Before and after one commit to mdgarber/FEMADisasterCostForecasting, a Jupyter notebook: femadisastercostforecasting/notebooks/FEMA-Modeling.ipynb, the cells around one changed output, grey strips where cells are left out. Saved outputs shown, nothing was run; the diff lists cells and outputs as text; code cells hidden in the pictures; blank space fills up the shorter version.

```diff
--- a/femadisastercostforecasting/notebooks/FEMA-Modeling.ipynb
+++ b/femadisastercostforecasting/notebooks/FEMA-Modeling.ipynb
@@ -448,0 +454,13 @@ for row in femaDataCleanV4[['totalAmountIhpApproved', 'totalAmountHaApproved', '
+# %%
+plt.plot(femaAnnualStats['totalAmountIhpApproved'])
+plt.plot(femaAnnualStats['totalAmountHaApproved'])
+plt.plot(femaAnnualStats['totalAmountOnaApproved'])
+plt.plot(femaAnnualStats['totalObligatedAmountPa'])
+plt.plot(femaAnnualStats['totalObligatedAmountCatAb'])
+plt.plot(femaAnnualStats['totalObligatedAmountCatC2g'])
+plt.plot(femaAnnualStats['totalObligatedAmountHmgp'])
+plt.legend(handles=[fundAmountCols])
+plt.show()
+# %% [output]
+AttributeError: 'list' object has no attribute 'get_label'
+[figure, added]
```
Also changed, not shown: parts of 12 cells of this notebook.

Exercise: Copy all lines above where "Modeling" is present.

Answer for the task:
Before and after one commit to mdgarber/FEMADisasterCostForecasting, a Jupyter notebook: femadisastercostforecasting/notebooks/FEMA-Modeling.ipynb, the cells around one changed output, grey strips where cells are left out. Saved outputs shown, nothing was run; the diff lists cells and outputs as text; code cells hidden in the pictures; blank space fills up the shorter version.
--- a/femadisastercostforecasting/notebooks/FEMA-Modeling.ipynb
+++ b/femadisastercostforecasting/notebooks/FEMA-Modeling.ipynb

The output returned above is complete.